This should come as no surprise for China watchers who are familiar with the Chinese Communist Party’s hysterical ideological crusade against democratic values and freedom of expression this year. For months, Chinese propaganda officials and mouthpiece media outlets have been revealing a deepening sense of crisis over social media’s lopsided public opinion against the party. The party’s anxieties, and sometimes outright hatred, are transparent in Document No. 9 (our post in May and NYT’s recent coverage), and more than one PLA generals referred to the social media as a battlefield that must be won back. In an article entitled Where China’s Challenges Are last year, the director of American Studies at the China Academy of Social Sciences named five categories of people as dangerous elements who want to overthrow the regime, and online opinion leaders as one category was among them. The five categories are: rights lawyers, underground believers, dissidents, online opinion leaders, and the disadvantaged members of the society. They were quickly referred to by netizens as the new five black categories (新黑五类) in a refrain from the “five black types” denounced during the Cultural Revolution. (The part about the five categories has since been removed from links to this article, but it has been widely noted.)
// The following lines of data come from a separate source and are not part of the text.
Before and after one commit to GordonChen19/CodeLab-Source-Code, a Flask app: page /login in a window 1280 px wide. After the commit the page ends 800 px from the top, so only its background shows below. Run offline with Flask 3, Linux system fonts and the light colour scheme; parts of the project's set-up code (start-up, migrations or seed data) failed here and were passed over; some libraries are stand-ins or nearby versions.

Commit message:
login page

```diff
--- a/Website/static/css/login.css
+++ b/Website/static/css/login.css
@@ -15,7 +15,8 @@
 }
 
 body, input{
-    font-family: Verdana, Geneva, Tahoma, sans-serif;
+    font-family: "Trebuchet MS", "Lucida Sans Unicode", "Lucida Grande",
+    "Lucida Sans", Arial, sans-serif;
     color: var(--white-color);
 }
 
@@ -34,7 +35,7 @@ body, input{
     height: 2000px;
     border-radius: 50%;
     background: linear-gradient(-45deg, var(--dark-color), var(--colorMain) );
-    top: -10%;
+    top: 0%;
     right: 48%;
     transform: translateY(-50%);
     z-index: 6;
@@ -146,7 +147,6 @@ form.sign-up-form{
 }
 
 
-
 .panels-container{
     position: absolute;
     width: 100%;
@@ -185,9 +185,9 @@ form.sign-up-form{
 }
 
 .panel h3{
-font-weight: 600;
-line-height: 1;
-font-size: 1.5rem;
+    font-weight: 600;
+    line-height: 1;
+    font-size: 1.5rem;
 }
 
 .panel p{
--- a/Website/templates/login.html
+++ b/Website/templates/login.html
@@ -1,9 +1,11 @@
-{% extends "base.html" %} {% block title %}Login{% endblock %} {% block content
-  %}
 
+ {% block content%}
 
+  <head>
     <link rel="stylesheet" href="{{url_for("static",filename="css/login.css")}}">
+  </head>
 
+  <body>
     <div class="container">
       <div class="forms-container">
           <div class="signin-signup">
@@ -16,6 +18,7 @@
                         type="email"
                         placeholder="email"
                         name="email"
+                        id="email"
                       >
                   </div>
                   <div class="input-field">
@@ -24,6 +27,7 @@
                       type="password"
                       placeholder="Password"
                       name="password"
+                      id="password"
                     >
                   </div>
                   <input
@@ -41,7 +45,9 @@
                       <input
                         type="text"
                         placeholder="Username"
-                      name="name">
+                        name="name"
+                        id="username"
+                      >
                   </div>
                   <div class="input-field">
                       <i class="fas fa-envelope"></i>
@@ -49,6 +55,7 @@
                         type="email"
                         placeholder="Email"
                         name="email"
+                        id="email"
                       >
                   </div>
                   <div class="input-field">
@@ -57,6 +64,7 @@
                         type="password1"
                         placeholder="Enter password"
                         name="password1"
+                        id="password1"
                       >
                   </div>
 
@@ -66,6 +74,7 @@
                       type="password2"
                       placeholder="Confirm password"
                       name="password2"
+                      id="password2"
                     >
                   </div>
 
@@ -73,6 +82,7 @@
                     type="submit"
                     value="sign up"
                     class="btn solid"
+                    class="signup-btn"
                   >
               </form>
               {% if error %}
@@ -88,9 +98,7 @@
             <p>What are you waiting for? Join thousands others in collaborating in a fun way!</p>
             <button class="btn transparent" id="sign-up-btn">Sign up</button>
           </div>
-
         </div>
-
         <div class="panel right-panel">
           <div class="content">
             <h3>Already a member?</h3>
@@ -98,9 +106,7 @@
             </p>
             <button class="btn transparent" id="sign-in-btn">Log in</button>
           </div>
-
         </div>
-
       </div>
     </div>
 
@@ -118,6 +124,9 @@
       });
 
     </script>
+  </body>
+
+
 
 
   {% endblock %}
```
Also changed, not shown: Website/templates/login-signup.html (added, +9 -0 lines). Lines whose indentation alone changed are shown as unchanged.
But in our Internet era, the spread of information is no longer linear and isolated and defies any dictatorial effort to block or to monopolize it. For that reason, the attempted clampdown has backfired. For the 1001st time, the Chinese government has succeeded in exposing its own perversity and arrogance, and here are the invincible Chinese netizens who are not afraid to tell the party what they think:
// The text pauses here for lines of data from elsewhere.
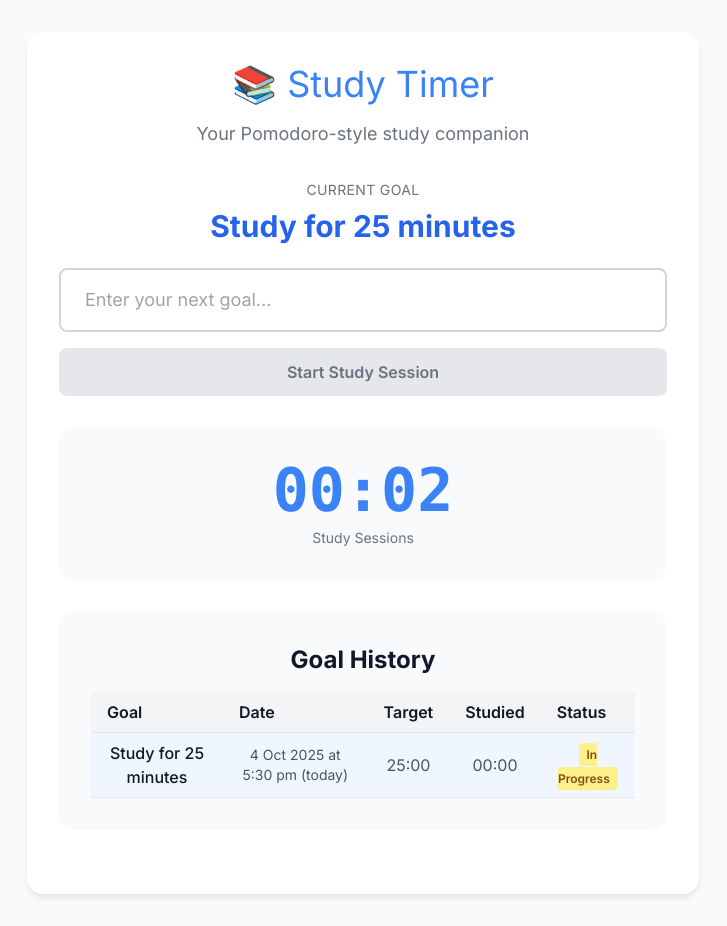
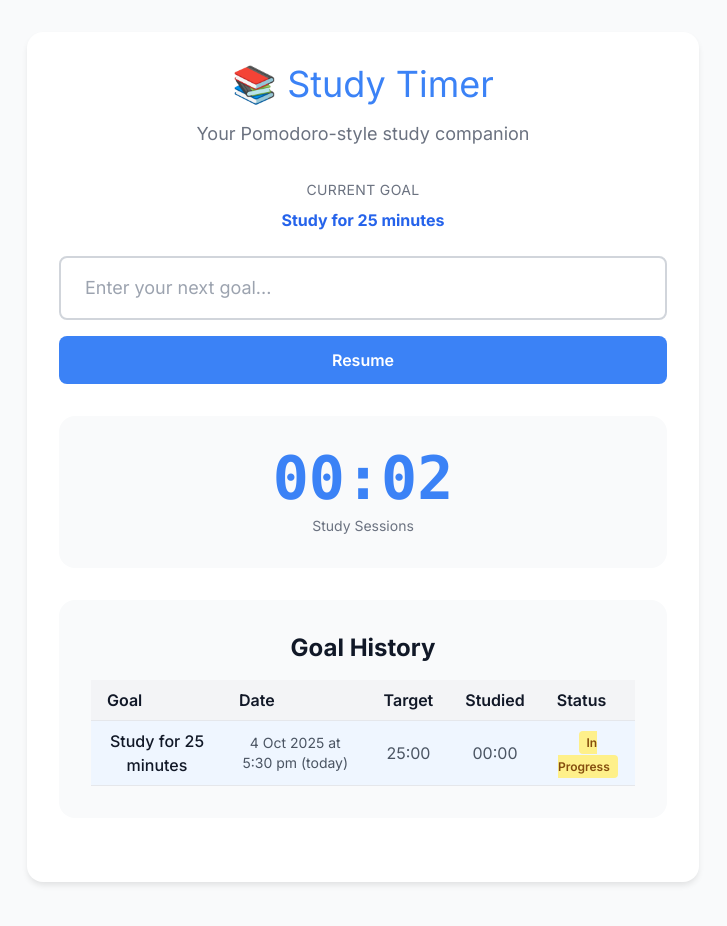
Before and after one commit to martinbearman/pomodoro-study-timer, a Next.js app: page / in a window 1280 px wide. Shown: the whole page, without its empty margins (277-1004 px from the left). Built offline with nearby package versions, Linux system fonts and the light colour scheme.

Commit message:
Allow sessions to be paused - create handlPauseSession function - add pause label for button

```diff
--- a/app/components/Goal/GoalInput.tsx
+++ b/app/components/Goal/GoalInput.tsx
@@ -3,7 +3,8 @@
 import { useAppDispatch, useAppSelector } from '@/store/hooks';
 import { useState } from 'react';
 import { setGoal } from '@/store/slices/goalSlice';
-import { start, pause } from '@/store/slices/timerSlice';
+import { start, pause, reset } from '@/store/slices/timerSlice';
+import { current } from '@reduxjs/toolkit';
 
 export default function GoalInput() {
     const dispatch = useAppDispatch();
@@ -17,11 +18,16 @@ export default function GoalInput() {
 
     const handleStartSession = () => {
         dispatch(setGoal({ description: goalText, duration: studyDuration }));
+        dispatch(reset());  // Reset timer first
         dispatch(start());
-        //setGoalText('');
+        setGoalText('');
     }
     const handlePauseSession = () => {
         dispatch(pause());
+    }
+
+    const handleResumeSession = () => {
+        dispatch(start());
     }
 
     return (
@@ -30,9 +36,9 @@ export default function GoalInput() {
       {/* Current Goal Display - shown when there's an active goal */}
       <div className="text-center">
         <h2 className="text-sm text-gray-500 uppercase tracking-wide mb-2">Current Goal</h2>
-        <p className="text-3xl font-bold text-blue-600">
-            {currentGoal ? currentGoal.goalDescription : 'No goal set'}
-        </p>
+        {currentGoal
+          ? <p className="text-1xl font-bold text-blue-600">{currentGoal.goalDescription }</p>
+          : <p className="text-3xl font-bold text-slate-300">No goal set yet</p>}
       </div>
 
       {/* Goal Input Section */}
@@ -47,11 +53,22 @@ export default function GoalInput() {
         />
 
         <button
-            onClick={isRunning ? handlePauseSession : handleStartSession}
-            disabled={isButtonDisabled}
+            onClick={
+              isRunning
+                ? handlePauseSession
+                : (currentGoal)
+                  ? handleResumeSession
+                  : handleStartSession
+            }
+            disabled={isButtonDisabled && !currentGoal}
             className="disabled:text-gray-500 disabled:bg-gray-200 w-full px-6 py-3 bg-blue-500 text-white font-semibold rounded-lg hover:bg-blue-600 transition-colors"
         >
-            {isRunning ? 'Pause' : 'Start Study Session'}
+            {isRunning
+              ? 'Pause'
+              : currentGoal
+                ? 'Resume'
+                : 'Start Study Session'
+            }
         </button>
       </div>
     </div>
```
Anonymous: Those who submit to me shall be whores; those who resist me shall be johns. (顺我者娼，逆我者嫖娼. ) via @langzichn
(Readers who speak Mandarin, do enjoy this brilliant play on顺我者昌，逆我者亡 — “Those who submit to me shall prosper; those who resist me shall be put to death.”)
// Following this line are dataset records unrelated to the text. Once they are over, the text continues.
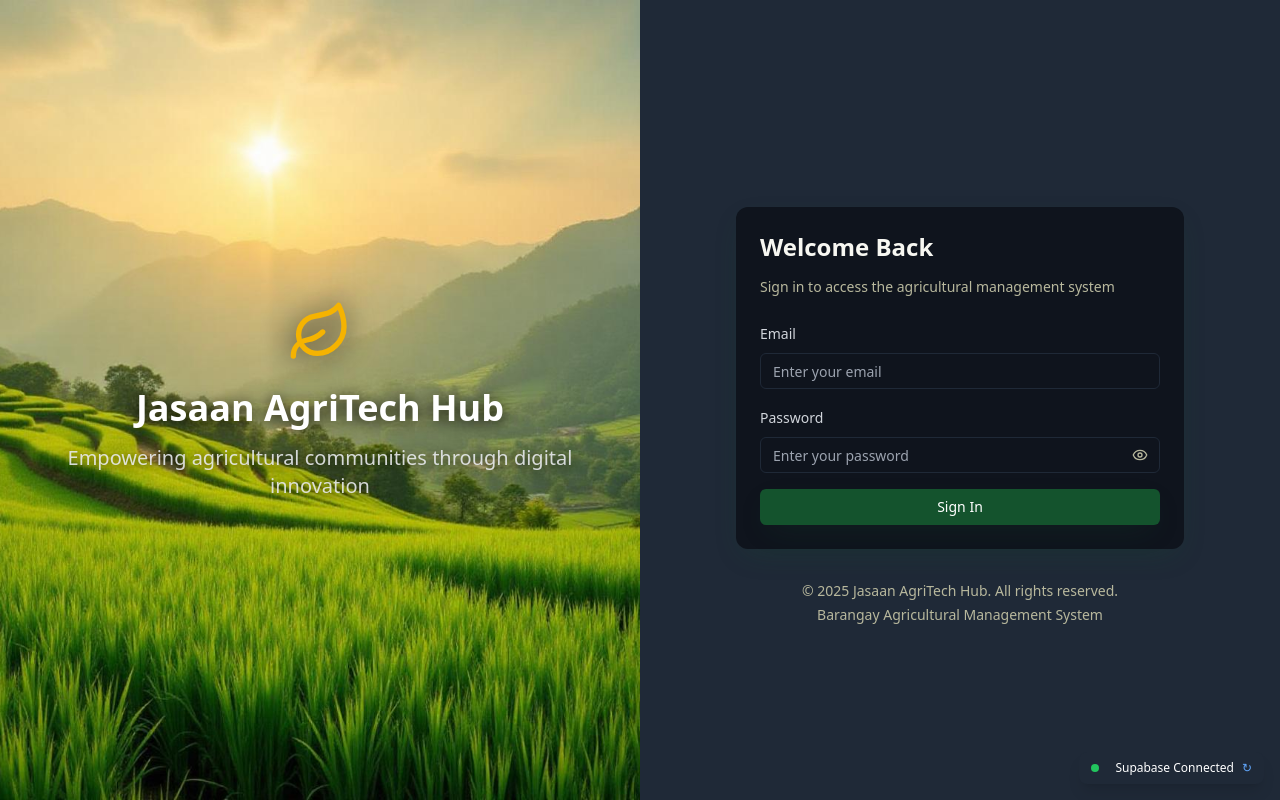
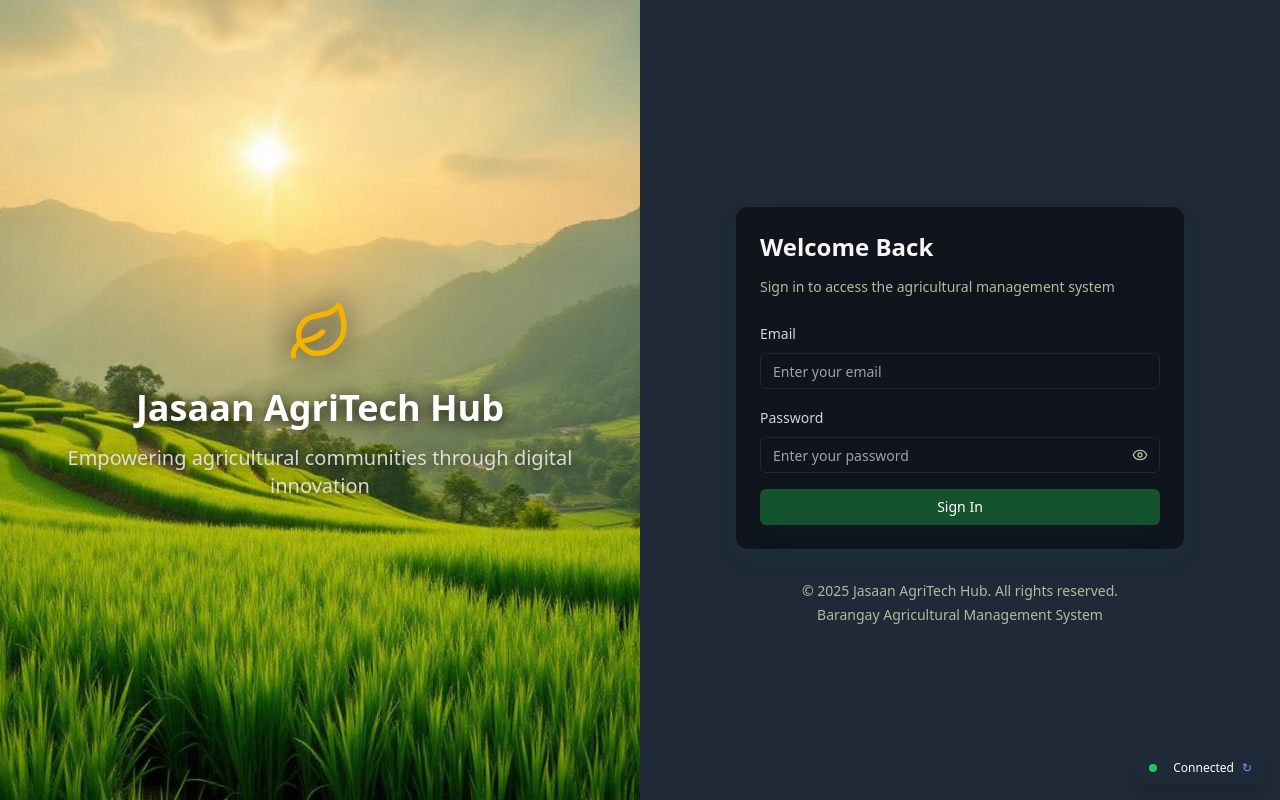
Before and after one commit to devilicious-ken/Agritech, a React (Vite) app: page /users in a window 1280 px wide. Built offline with nearby package versions, Linux system fonts and the light colour scheme; no server answers; the database is empty.

Commit message:
Update ConnectionStatus.jsx

```diff
--- a/src/components/ConnectionStatus.jsx
+++ b/src/components/ConnectionStatus.jsx
@@ -56,8 +56,8 @@
           ></div>
           <span className="text-xs">
             {supabaseStatus.connected
-              ? "Supabase Connected"
-              : "Supabase Disconnected"}
+              ? "Connected"
+              : "No Cennection"}
           </span>
           <button
             onClick={checkSupabase}
```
@余耕：August 2013 is the month of johns. In Shanghai, judges deny vehemently that they have solicited hookers; Li Tianyi’s mother insists that her son [accused of gang rape] had merely solicited a prostitute; as for Xue Manzi, he is a john regardless.
@majunpu: Given that the authorities put Xue Manzi on the Evening News while prohibiting coverage of Shanghai judges’ solicitation of sex services, one concludes that the small details of people’s lives are big, while big issues about the leaders are nothing.
@笔刀侠: Take a look at the overwhelming online support for Xue Manzi and you know that, in the eyes of the people, you are worse than a john. You’ve screwed it up, haven’t you? You’ll never get your way since you have lost the hearts and minds of the people!
@liushihui (rights lawyer): Xue Manzi was detained on the familiar charges of “soliciting a prostitute.” This is the second strike in the government’s clampdown on “rumor-mongering” following the arrest of Qin Huohuo. For any political dissenters, if the authoritarian government wants to get you, it will always be able to find the “appropriate charges,” and this is the case with all of the authoritarian regimes in the world.
@fqq1000: The way they are clamping down on the Big Vs is no difference from the way they persecuted the rightists (in the 1950s) and the capitalist roaders (in the 1960s). The Cultural Revolution is far from being over.
@审评1：Perhaps Xu Manzi will found a political party after he’s released. An enraged Chen Duxiu (陈独秀) established a party after being expelled from Peking University for soliciting a prostitute. What has followed you already know. (Chen Duxiu was the founder of CCP.)
@Business_trader: The cab driver said, “owing prostitution dues” is not convincing. Only your girlfriend will let you owe her prostitution dues.
@平壤作家崔成浩：I’ve always thought the Evening News is such a prig who only receives the state leaders, but last night she was screwed by a big-time john.
@Arctosia: Since a CCP branch must be established where there are three or more people, 3P is of course qualified for “assembling a crowd to engage in sexual promiscuity.”
@中央党校教授蔡霞 (Professor Cai Xia of the Party School of CCP): Xue Manzi was not apprehended in a place for commercial sex. Instead, he was apprehended on his own property. Also note, Xue Manzi didn’t admit he had solicited a prostitute until after he was detained. The question is: How did the public security and the informant do it, unless they had 24-hour surveillance? …… Who would still be able to have a sense of security?
Subversion by Way of Laughter, by Hu Ping